Baidu's self-driving car passes mixed road test with flying colors

Most of the autonomous cars you read about these days come from Europe and the US, and at least one from Japan. China, of course, isn't going to take that sitting down. A year ago, Baidu and BMW forged a partnership to bring China's first self-driving to China's highways by 2015. 2015 is all but over but at least Baidu has made some significant progress as far as tests go. The Chinese Internet giant has proudly announced how its modified BMW 3 was put to the test, driving through mixed roads and under very trying conditions. And it was able to arrive at its destination without incident, showing promise for what could be China's first fully-capable autonomous car.

Baidu's approach to developing and testing its self-driving cars is a bit different from established conventions. Most cars of its kind these days are tested on varying levels of driving autonomy. Baidu, on the other hand, focuses on one at a time and tests it against different environments.

Case in point is this most recent and successful test. Baidu's car drove from and to its headquarters Zhongguancun Science Park in Haidian District in a loop that passed through the G7 Highway, Fifth Ring Road, and the Olympic Park. It made repeated runs under different and challenging conditions, which China's highways are known for, all while successfully making turns, changing lanes and decelerating when needed. The car's top speed was about 100 kph.

In terms of technology, Baidu boasts of highly automated driving maps or HAD that recorded data up to a few centimeters in accuracy of vehicle positioning. Its object recognition technology allows cars to detect, recognize, and even follow other vehicles.
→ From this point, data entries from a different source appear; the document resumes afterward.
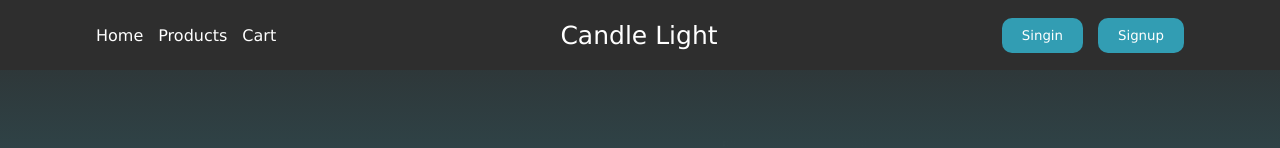
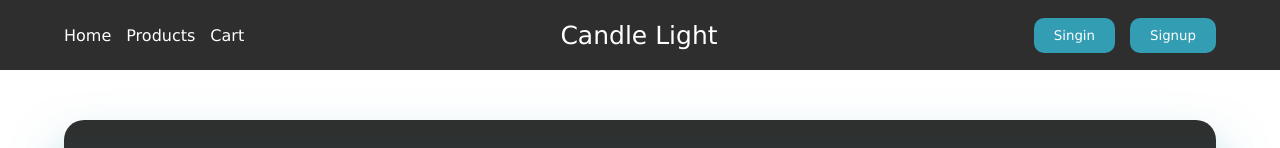
Before and after one commit to shareefmwafy/E-Commerce, a React (Vite) app: page / in a window 1280 px wide. Shown: the top 148 px of the page. Built offline with nearby package versions, Linux system fonts and the light colour scheme; no server answers.

Commit message:
Edit Hero Section

```diff
--- a/src/General-Components/Navbar/Navbar.module.css
+++ b/src/General-Components/Navbar/Navbar.module.css
@@ -12,7 +12,8 @@
 
 nav {
     width: 100%;
-    position: fixed;
+    position: sticky;
+    top: -1px;
     padding: 10px 0;
     background-color: var(--main-color);
     height: 70px;
@@ -20,13 +21,14 @@ nav {
     align-items: center;
     justify-content: center;
     overflow: hidden;
+    margin-bottom: 50px;
 
 
 
 }
 
 .container {
-    width: 85%;
+    width: 90%;
     margin: auto;
     text-align: center;
 
--- a/src/Home-Page/Categories/Categories.css
+++ b/src/Home-Page/Categories/Categories.css
@@ -1,7 +1,7 @@
 /* Categories.css */
 
 .container {
-   width: 100%;
+   width: 90%;
    /* background-color: rgb(180, 166, 149); */
 
    margin: auto;
--- a/src/Home-Page/Hero/Hero.module.css
+++ b/src/Home-Page/Hero/Hero.module.css
@@ -7,23 +7,32 @@
   }
 
   .container {
-    width: 100%;
+    width: 90%;
     background-image: linear-gradient(to bottom, rgb(46, 46, 46), rgb(50, 157, 179) 100%);
-    padding: 20px;
+    padding: 0 10px;
     display: flex;
     justify-content: center;
     align-items: center;
     box-shadow: 0px 30px 50px rgba(50, 157, 179, 0.5);
     border-radius: 20px;
+
+    margin: auto;
+    /* margin: 0 50px; */
+    overflow: hidden;
+
   }
 
   .row {
+
     display: flex;
-    gap: 20px;
+    gap: 10px;
     justify-content: center;
-    margin: 50px 0;
+    margin: 20px 0;
     align-items: center;
-    padding: 0 20px;
+    /* padding: 0 10px; */
+    /* background-color: red; */
+    height: 100%;
+    width: 100%;
   }
 
   .shop {
```
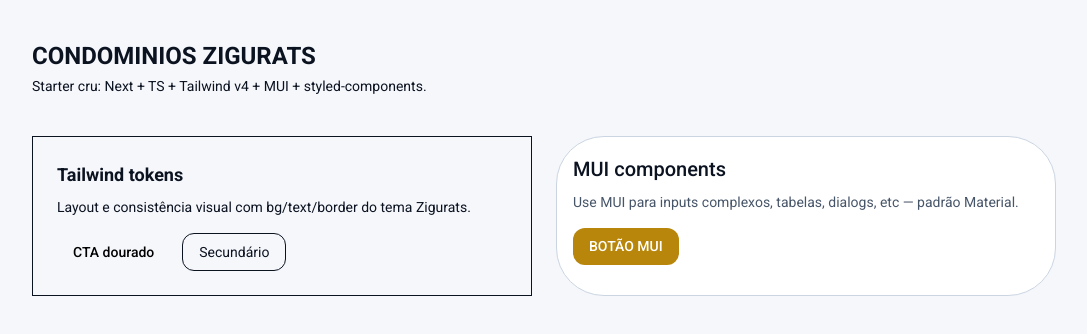
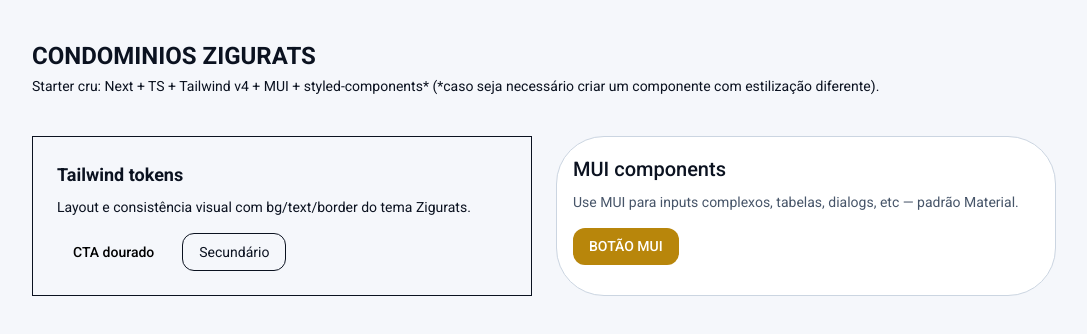
Before and after one commit to PauloMats/zigurats-frontend, a Next.js app: page / in a window 1280 px wide. Shown: the top 334 px of the page, without its empty margins (96-1183 px from the left). Built offline with nearby package versions, Linux system fonts and the light colour scheme; some icons are missing; what @mui/material-nextjs would draw is missing.

Commit message:
feat: atualiza dependências do MUI e melhora a estrutura do tema com suporte a hidratação

```diff
--- a/src/app/layout.tsx
+++ b/src/app/layout.tsx
@@ -1,6 +1,6 @@
 import type { Metadata } from "next";
 import { Roboto } from "next/font/google";
-import { AppRouterCacheProvider } from "@mui/material-nextjs/v15-appRouter";
+import { AppRouterCacheProvider } from "@mui/material-nextjs/v16-appRouter";
 import { Providers } from "./providers";
 import "./globals.css";
 
@@ -18,8 +18,8 @@
 
 export default function RootLayout({ children }: { children: React.ReactNode }) {
   return (
-    <html lang="pt-BR" className={roboto.variable} suppressHydrationWarning>
-      <body className="min-h-screen bg-zig-bg text-zig-text">
+    <html lang="pt-BR" suppressHydrationWarning>
+      <body className={roboto.variable}>
         <AppRouterCacheProvider options={{ enableCssLayer: true }}>
           <Providers>{children}</Providers>
         </AppRouterCacheProvider>
--- a/src/app/page.tsx
+++ b/src/app/page.tsx
@@ -1,3 +1,5 @@
+"use client";
+
 import { Card, CardContent, Typography, Button } from "@mui/material";
 import ThemeToggle from "@/theme/ThemeToggle";
 
@@ -10,7 +12,7 @@
             CONDOMINIOS ZIGURATS
           </h1>
           <p className="mt-1 text-sm text-zig-muted">
-            Starter cru: Next + TS + Tailwind v4 + MUI + styled-components.
+            Starter cru: Next + TS + Tailwind v4 + MUI + styled-components* (*caso seja necessário criar um componente com estilização diferente).
           </p>
         </div>
 
--- a/src/app/providers.tsx
+++ b/src/app/providers.tsx
@@ -1,14 +1,23 @@
 "use client";
 
 import type { PropsWithChildren } from "react";
-import { useMemo } from "react";
+import { useEffect, useMemo, useState } from "react";
 import { ThemeProvider as NextThemesProvider, useTheme as useNextTheme } from "next-themes";
-import { CssBaseline, ThemeProvider } from "@mui/material";
+import CssBaseline from "@mui/material/CssBaseline";
+import { ThemeProvider } from "@mui/material/styles";
 import { createAppTheme } from "@/theme/createAppTheme";
 
 function MuiThemeBridge({ children }: PropsWithChildren) {
   const { resolvedTheme } = useNextTheme();
-  const mode = resolvedTheme === "dark" ? "dark" : "light";
+  const [mounted, setMounted] = useState(false);
+
+  useEffect(() => setMounted(true), []);
+
+  // Importante:
+  // - SSR sempre "light"
+  // - primeiro render do client (hidratação) também "light"
+  // - só depois do mount aplica o real
+  const mode = mounted && resolvedTheme === "dark" ? "dark" : "light";
 
   const theme = useMemo(() => createAppTheme(mode), [mode]);
 
```
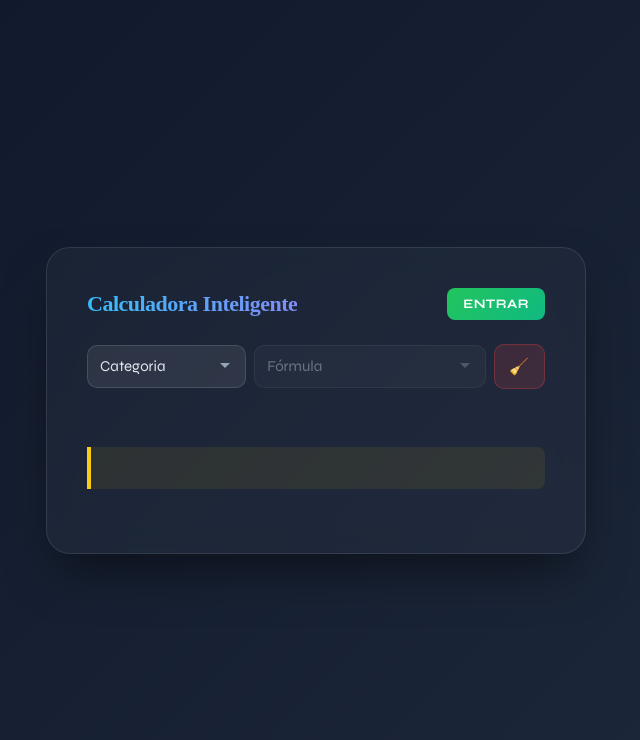
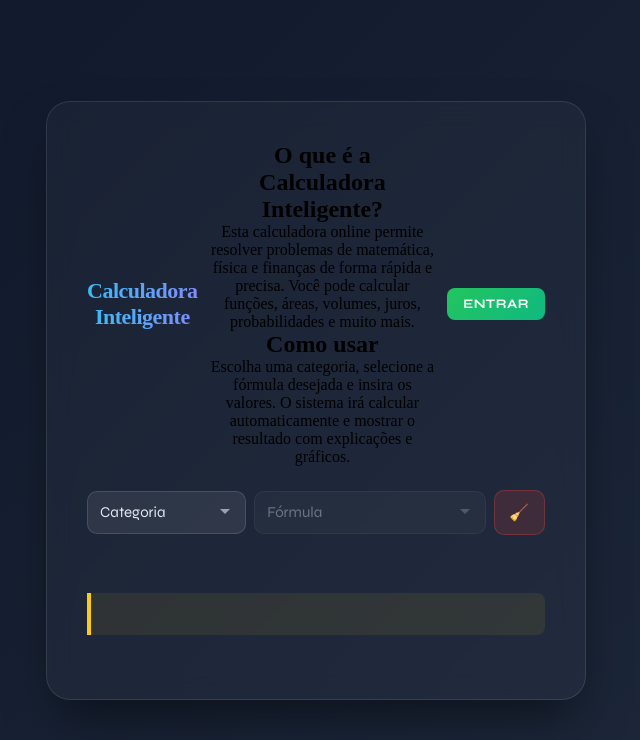
Before and after one commit to Andressis/Calculadora, a Flask app: page / in a window 1280 px wide. Shown: the top 740 px of the page, without its empty margins (324-964 px from the left). Run offline with Flask 3, Linux system fonts and the light colour scheme.

Commit message:
Update index.html

```diff
--- a/templates/index.html
+++ b/templates/index.html
@@ -53,6 +53,19 @@
 
     <div class="header">
         <h1>Calculadora Inteligente</h1>
+        <div class="conteudo">
+    <h2>O que é a Calculadora Inteligente?</h2>
+    <p>
+        Esta calculadora online permite resolver problemas de matemática, física e finanças de forma rápida e precisa.
+        Você pode calcular funções, áreas, volumes, juros, probabilidades e muito mais.
+    </p>
+
+    <h2>Como usar</h2>
+    <p>
+        Escolha uma categoria, selecione a fórmula desejada e insira os valores. O sistema irá calcular automaticamente
+        e mostrar o resultado com explicações e gráficos.
+    </p>
+</div>
         <div id="auth-area">
             <button class="btn-auth" onclick="abrirModal()">ENTRAR</button>
         </div>
```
Baidu's new timetable for timetable for its self-driving car hasn't been revealed yet. Although it has reached an important milestone, development of the car's "brains" is still ongoing and the company has not made public what further tests it has planned.